Martin Mannette, and his partner Candace, live in Vancouver. Martin grew up in Toronto, where for 19 years, he worked in advertising. He now works as an artist.
What actual lung conditions do you have?
I was diagnosed with lung cancer in 2008, and had the carcinoid tumour removed in 2009. He lives with COPD and currently has 52% lung function. As well, he manages with other chronic diseases, Type 2 Diabetes and Polymyalgia Rheumatica.
How long did it take to get diagnosed with these conditions?
I went for a pulmonary function test in 2008 and had difficulty recovering from that; I was then diagnosed with lung cancer. At first, I kept procrastinating about having the ensuing surgery because I wanted those resources to go to someone else (a child or someone who needed it more). A nurse and the surgical team finally persuaded me to have the surgery in 2009.
In 2010 Martin was diagnosed with COPD - I thought I was having a heart attack because of the shortness of breath, dizziness and feeling cold, but it turned out to be COPD. In 2017 Iwas diagnosed with early onset PMR., and Type 2 Diabetes was just discovered in Summer of 2017.
How does living with these conditions affect your life?
After the lung cancer surgery in ’09, I awakened to my new reality: I had to slow down my fast-paced lifestyle. It's been an emotional journey, though, and can be difficult to stay calm. My partner Candace, a retired nurse, is always helping to calm me down. She is a huge help, and my "rock.” I also love spending time with my dog Panda, who always can sense when something is wrong, relaxes me, and leads me over to the bed or the couch. Dogs have this ability – care dogs do this but Panda does it naturally. I take care of Panda and he takes care of me!
Were you ever a smoker/drinker/drug user?
Yes, to all of the above. I quit smoking in ’08 due to lung cancer and surgery protocol, but it wasn't the first time I had overcome addiction. I quit drinking back in 1988, and after years of drug abuse and “hitting rock bottom” in 1990, I stopped using drugs then as well.
What exercise do you do?
I've been renovating myapartment for the past six months, which has been a labour of love, and it is quite physically demanding.

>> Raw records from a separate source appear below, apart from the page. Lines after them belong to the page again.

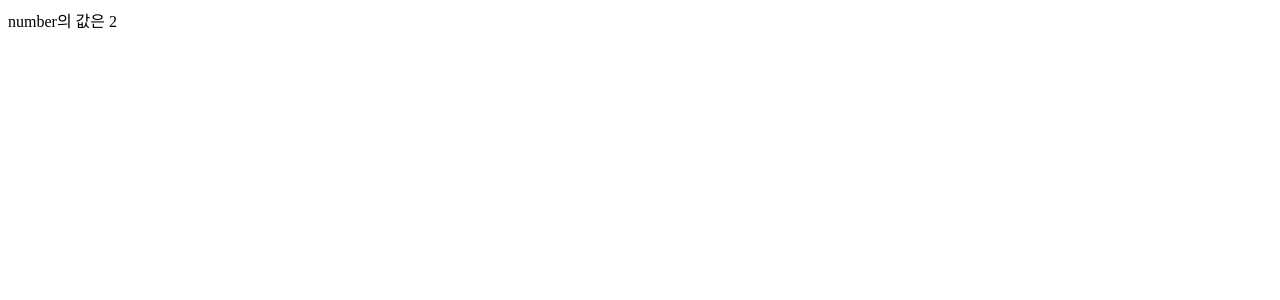
Repository: Rysdne/01_Java
Page: http://localhost/membermvc2_test/jstltest/choose.jsp
An editor plug-in stored every save of this project. The page is shown before and after the next save, followed by the edit.
The browser window is 1280 px wide. The pictures show the whole page.
The page is served by Tomcat 9. Other server files are loaded and not shown.

Above is the page before, as saved 2022-07-15 01:44:56.
Console error: ReferenceError: robot is not defined

### membermvc2_test/src/main/webapp/jstltest/choose.jsp
<%@ page language="java" contentType="text/html; charset=UTF-8"
    pageEncoding="UTF-8"%>
<%@ taglib prefix="c" uri="http://java.sun.com/jsp/jstl/core"%>


<c:set var="num" value="2"/>

<c:choose>
<c:when test="${num==1}">
number의 값은 1<br>
</c:when>
<c:when test="${num==2}">
number의 값은 2<br>
</c:when>
<c:otherwise>
number값을 찾을 수 없습니다<br>
</c:otherwise>
</c:choose>


<c:set var="id" value="robot"/>

<c:choose>
<c:when test="${id=='admin'}">
<script>
alert('관리자 페이지로 이동합니다');
</script>
</c:when>
<c:otherwise>
<script>
alert(${id});
</script>
</c:otherwise>
</c:choose>

After the next save:
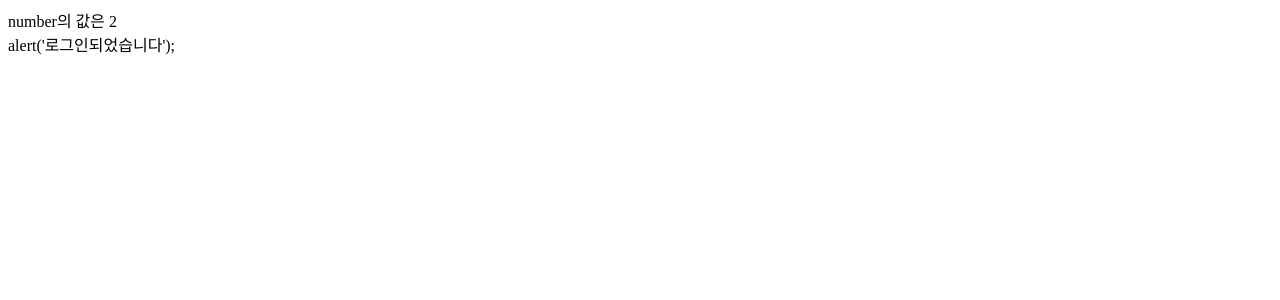
The error is gone.
Saved 33 s later.
--- a/membermvc2_test/src/main/webapp/jstltest/choose.jsp
+++ b/membermvc2_test/src/main/webapp/jstltest/choose.jsp
@@ -27,8 +27,6 @@ alert('관리자 페이지로 이동합니다');
 </script>
 </c:when>
 <c:otherwise>
-<script>
-alert(${id});
-</script>
+alert('로그인되었습니다');
 </c:otherwise>
 </c:choose>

I also walk Panda twice a day, making sure to scale every hill we see. I also get in extra exercise whernever I can - for instance, I always take the stairs in my apartment building. All these things are done without the help of oxygen.
What advice do you have for others living with COPD?
Take all medications properly, and find yourself a respiratory therapist and/or doctor to get regular health care. Also, join Better Breathers or some sort of COPD support group, to talk with other folks who may have dealt with some of the same challenges as you. Be informed: research your affliction and stay abreast of trends. Exercise as much as you can within your limitations.
How do you feel the health care system could further help those with COPD?
When I was first diagnosed there was very little knowledge about COPD. Great strides have been taken since then to teach health care professionals and it’s really paid off. There needs to be more awareness around COPD – for instance, people think it is a smokers’ only disease but it can be caused by a myriad of things: Drywall, plaster, fumes, chemicals and other job-related airborne toxins.
What does the future hold for Martin Mannette?
I want to continue to live my life to the fullest by being 100% compliant with the directions my doctors have given me. My future is my health, Candace, my art and of course, Panda. My art consists of photography, sketching and animation. My COPD has taken me from traditional art (chemicals) to digital art.
Martin has received three grants for his art projects: Two from The Vancouver Foundation Downtown Eastside Small Arts in 2013 and 2014 and one from the BC Arts Council in 2015. Martin is also involved in a TV program on addiction that involves long-term addicts giving their opinion on what is needed to deal with addiction. He is hoping for further media exposure into this important issue.